[PROBLEM DESCRIPTION]
Copy out the full listing exactly, omitting any picture it contains.

"""

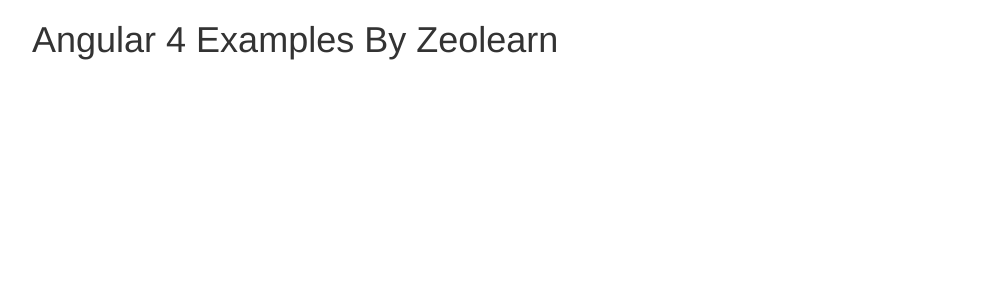
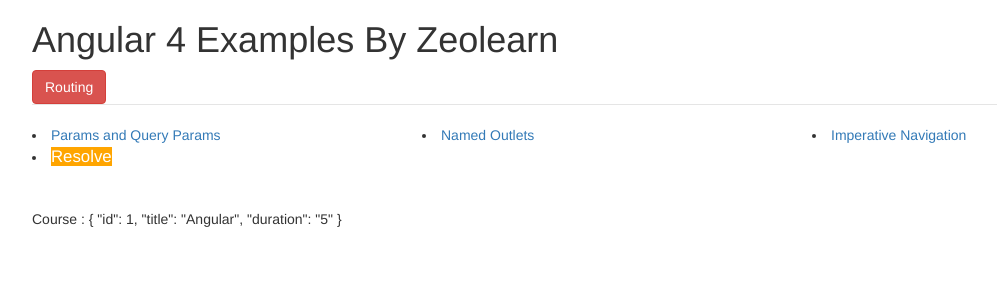
Before and after one commit to baluragala/angular4-examples, an Angular app: page /routing/resolve in a window 1280 px wide. Before the commit this address led to /. Shown: the top 300 px of the page, without its empty margins (38-1035 px from the left). Built offline with nearby package versions, Linux system fonts and the light colour scheme.

Commit message:
routing resolve data provider added

```diff
--- a/src/app/app.module.ts
+++ b/src/app/app.module.ts
@@ -20,6 +20,7 @@
 import {RoutingModule} from './routing/routing.module';
 import { RouteParamsComponent } from './routing/route-params.component';
 import { ImperativeNavigationComponent } from './routing/imperative-navigation.component';
+import { ResolveCourseComponent } from './routing/resolve-course.component';
 
 
 @NgModule({
@@ -31,7 +32,8 @@
     AuthorDetailComponent,
     AuthorsComponent,
     RouteParamsComponent,
-    ImperativeNavigationComponent
+    ImperativeNavigationComponent,
+    ResolveCourseComponent
   ],
   imports: [
     BrowserModule,
--- a/src/app/examples-index.component.html
+++ b/src/app/examples-index.component.html
@@ -1,5 +1,7 @@
 <fieldset>
-  <legend><button class="btn btn-warning" (click)="OnClick()">Master Index</button></legend>
+  <legend>
+    <button class="btn btn-warning" (click)="OnClick()">Master Index</button>
+  </legend>
   <div class="row">
     <div class="col-md-4">
       <li><a [routerLink]="['component']">Component</a></li>
@@ -22,6 +24,11 @@
       <li><a [routerLink]="['forms']">Forms</a></li>
     </div>
   </div>
+  <div class="row">
+    <div class="col-md-4">
+      <li><a [routerLink]="['routing']">Routing</a></li>
+    </div>
+  </div>
   <br/><br/>
   <router-outlet></router-outlet>
 </fieldset>
--- /dev/null
+++ b/src/app/routing/course-resolve.service.ts
@@ -0,0 +1,14 @@
+import {Injectable} from '@angular/core';
+import {CourseService} from "./course.service";
+import {ActivatedRouteSnapshot} from "@angular/router";
+
+@Injectable()
+export class CourseResolveService {
+
+  constructor(private courseService: CourseService) {
+  }
+
+  resolve(route: ActivatedRouteSnapshot) {
+    return this.courseService.getCourse(1);
+  }
+}
--- /dev/null
+++ b/src/app/routing/course.service.ts
@@ -0,0 +1,18 @@
+import {Injectable} from '@angular/core';
+import {Observable} from "rxjs/Observable";
+
+@Injectable()
+export class CourseService {
+
+  constructor() {
+  }
+
+  getCourse(id) {
+    return Observable.of({
+      id: id,
+      title: 'Angular',
+      duration: '5',
+    }).delay(3000);
+  }
+
+}
--- /dev/null
+++ b/src/app/routing/resolve-course.component.ts
@@ -0,0 +1,31 @@
+import {Component, OnInit} from '@angular/core';
+import {CourseService} from "./course.service";
+import {ActivatedRoute} from "@angular/router";
+
+@Component({
+  selector: 'app-resolve-course',
+  template: `
+
+    <img *ngIf="!course" src="../../assets/Infinity.gif"/>
+
+    <p *ngIf="course">
+      Course : {{course | json}}
+    </p>
+
+  `,
+  styles: [],
+  providers: [CourseService]
+})
+export class ResolveCourseComponent implements OnInit {
+
+  course;
+
+  constructor(private courseService: CourseService, private activatedRoute: ActivatedRoute) {
+  }
+
+  ngOnInit() {
+    //this.courseService.getCourse(1).subscribe(c => this.course = c)
+    this.course = this.activatedRoute.snapshot.data['course'];
+  }
+
+}
--- a/src/app/routing/routing-index.component.html
+++ b/src/app/routing/routing-index.component.html
@@ -23,6 +23,13 @@
              routerLinkActive="active">Imperative Navigation</a></li>
     </div>
   </div>
+  <div class="row">
+    <div class="col-md-4">
+      <li><a [routerLink]="['resolve']"
+             routerLinkActive="active">Resolve</a>
+      </li>
+    </div>
+  </div>
   <br/><br/>
   <router-outlet></router-outlet>
 </fieldset>
--- a/src/app/routing/routing.module.ts
+++ b/src/app/routing/routing.module.ts
@@ -2,13 +2,30 @@
 import {CommonModule} from '@angular/common';
 import {RouterModule} from '@angular/router';
 import {routingRoutes} from './routing.routes';
+import {Observable} from "rxjs/Observable";
+import {CourseResolveService} from "./course-resolve.service";
+import {CourseService} from "./course.service";
 
 @NgModule({
   imports: [
     CommonModule,
     RouterModule.forChild(routingRoutes)
   ],
-  declarations: []
+  declarations: [],
+  providers: [
+    {
+      provide: 'course',
+      useValue: () => {
+        return Observable.of({
+          id: 1,
+          title: 'Angular',
+          duration: '5',
+        }).delay(3000);
+      }
+    },
+    CourseService,
+    CourseResolveService
+  ]
 })
 export class RoutingModule {
 }
--- a/src/app/routing/routing.routes.ts
+++ b/src/app/routing/routing.routes.ts
@@ -4,6 +4,8 @@
 import {AuthorDetailComponent} from './author-detail.component';
 import {RouteParamsComponent} from "./route-params.component";
 import {ImperativeNavigationComponent} from "./imperative-navigation.component";
+import {ResolveCourseComponent} from "./resolve-course.component";
+import {CourseResolveService} from "./course-resolve.service";
 
 export const routingRoutes = [
   {
@@ -15,7 +17,15 @@
     ]
     },
     {path: 'params-query-params/:username', component: RouteParamsComponent},
-    {path: 'imperative', component: ImperativeNavigationComponent}
+    {path: 'imperative', component: ImperativeNavigationComponent},
+    {
+      path: 'resolve', component: ResolveCourseComponent,
+      /*resolve: { // simple usage by providing a DI token that has function as value
+        course: 'course'
+      }*/
+
+      resolve: {course: CourseResolveService}
+    },
   ]
   },
 ];
```
Also changed, not shown: src/assets/Infinity.gif (added).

"""

[RESULT BELOW]
Before and after one commit to baluragala/angular4-examples, an Angular app: page /routing/resolve in a window 1280 px wide. Before the commit this address led to /. Shown: the top 300 px of the page, without its empty margins (38-1035 px from the left). Built offline with nearby package versions, Linux system fonts and the light colour scheme.

Commit message:
routing resolve data provider added

```diff
--- a/src/app/app.module.ts
+++ b/src/app/app.module.ts
@@ -20,6 +20,7 @@
 import {RoutingModule} from './routing/routing.module';
 import { RouteParamsComponent } from './routing/route-params.component';
 import { ImperativeNavigationComponent } from './routing/imperative-navigation.component';
+import { ResolveCourseComponent } from './routing/resolve-course.component';
 
 
 @NgModule({
@@ -31,7 +32,8 @@
     AuthorDetailComponent,
     AuthorsComponent,
     RouteParamsComponent,
-    ImperativeNavigationComponent
+    ImperativeNavigationComponent,
+    ResolveCourseComponent
   ],
   imports: [
     BrowserModule,
--- a/src/app/examples-index.component.html
+++ b/src/app/examples-index.component.html
@@ -1,5 +1,7 @@
 <fieldset>
-  <legend><button class="btn btn-warning" (click)="OnClick()">Master Index</button></legend>
+  <legend>
+    <button class="btn btn-warning" (click)="OnClick()">Master Index</button>
+  </legend>
   <div class="row">
     <div class="col-md-4">
       <li><a [routerLink]="['component']">Component</a></li>
@@ -22,6 +24,11 @@
       <li><a [routerLink]="['forms']">Forms</a></li>
     </div>
   </div>
+  <div class="row">
+    <div class="col-md-4">
+      <li><a [routerLink]="['routing']">Routing</a></li>
+    </div>
+  </div>
   <br/><br/>
   <router-outlet></router-outlet>
 </fieldset>
--- /dev/null
+++ b/src/app/routing/course-resolve.service.ts
@@ -0,0 +1,14 @@
+import {Injectable} from '@angular/core';
+import {CourseService} from "./course.service";
+import {ActivatedRouteSnapshot} from "@angular/router";
+
+@Injectable()
+export class CourseResolveService {
+
+  constructor(private courseService: CourseService) {
+  }
+
+  resolve(route: ActivatedRouteSnapshot) {
+    return this.courseService.getCourse(1);
+  }
+}
--- /dev/null
+++ b/src/app/routing/course.service.ts
@@ -0,0 +1,18 @@
+import {Injectable} from '@angular/core';
+import {Observable} from "rxjs/Observable";
+
+@Injectable()
+export class CourseService {
+
+  constructor() {
+  }
+
+  getCourse(id) {
+    return Observable.of({
+      id: id,
+      title: 'Angular',
+      duration: '5',
+    }).delay(3000);
+  }
+
+}
--- /dev/null
+++ b/src/app/routing/resolve-course.component.ts
@@ -0,0 +1,31 @@
+import {Component, OnInit} from '@angular/core';
+import {CourseService} from "./course.service";
+import {ActivatedRoute} from "@angular/router";
+
+@Component({
+  selector: 'app-resolve-course',
+  template: `
+
+    <img *ngIf="!course" src="../../assets/Infinity.gif"/>
+
+    <p *ngIf="course">
+      Course : {{course | json}}
+    </p>
+
+  `,
+  styles: [],
+  providers: [CourseService]
+})
+export class ResolveCourseComponent implements OnInit {
+
+  course;
+
+  constructor(private courseService: CourseService, private activatedRoute: ActivatedRoute) {
+  }
+
+  ngOnInit() {
+    //this.courseService.getCourse(1).subscribe(c => this.course = c)
+    this.course = this.activatedRoute.snapshot.data['course'];
+  }
+
+}
--- a/src/app/routing/routing-index.component.html
+++ b/src/app/routing/routing-index.component.html
@@ -23,6 +23,13 @@
              routerLinkActive="active">Imperative Navigation</a></li>
     </div>
   </div>
+  <div class="row">
+    <div class="col-md-4">
+      <li><a [routerLink]="['resolve']"
+             routerLinkActive="active">Resolve</a>
+      </li>
+    </div>
+  </div>
   <br/><br/>
   <router-outlet></router-outlet>
 </fieldset>
--- a/src/app/routing/routing.module.ts
+++ b/src/app/routing/routing.module.ts
@@ -2,13 +2,30 @@
 import {CommonModule} from '@angular/common';
 import {RouterModule} from '@angular/router';
 import {routingRoutes} from './routing.routes';
+import {Observable} from "rxjs/Observable";
+import {CourseResolveService} from "./course-resolve.service";
+import {CourseService} from "./course.service";
 
 @NgModule({
   imports: [
     CommonModule,
     RouterModule.forChild(routingRoutes)
   ],
-  declarations: []
+  declarations: [],
+  providers: [
+    {
+      provide: 'course',
+      useValue: () => {
+        return Observable.of({
+          id: 1,
+          title: 'Angular',
+          duration: '5',
+        }).delay(3000);
+      }
+    },
+    CourseService,
+    CourseResolveService
+  ]
 })
 export class RoutingModule {
 }
--- a/src/app/routing/routing.routes.ts
+++ b/src/app/routing/routing.routes.ts
@@ -4,6 +4,8 @@
 import {AuthorDetailComponent} from './author-detail.component';
 import {RouteParamsComponent} from "./route-params.component";
 import {ImperativeNavigationComponent} from "./imperative-navigation.component";
+import {ResolveCourseComponent} from "./resolve-course.component";
+import {CourseResolveService} from "./course-resolve.service";
 
 export const routingRoutes = [
   {
@@ -15,7 +17,15 @@
     ]
     },
     {path: 'params-query-params/:username', component: RouteParamsComponent},
-    {path: 'imperative', component: ImperativeNavigationComponent}
+    {path: 'imperative', component: ImperativeNavigationComponent},
+    {
+      path: 'resolve', component: ResolveCourseComponent,
+      /*resolve: { // simple usage by providing a DI token that has function as value
+        course: 'course'
+      }*/
+
+      resolve: {course: CourseResolveService}
+    },
   ]
   },
 ];
```
Also changed, not shown: src/assets/Infinity.gif (added).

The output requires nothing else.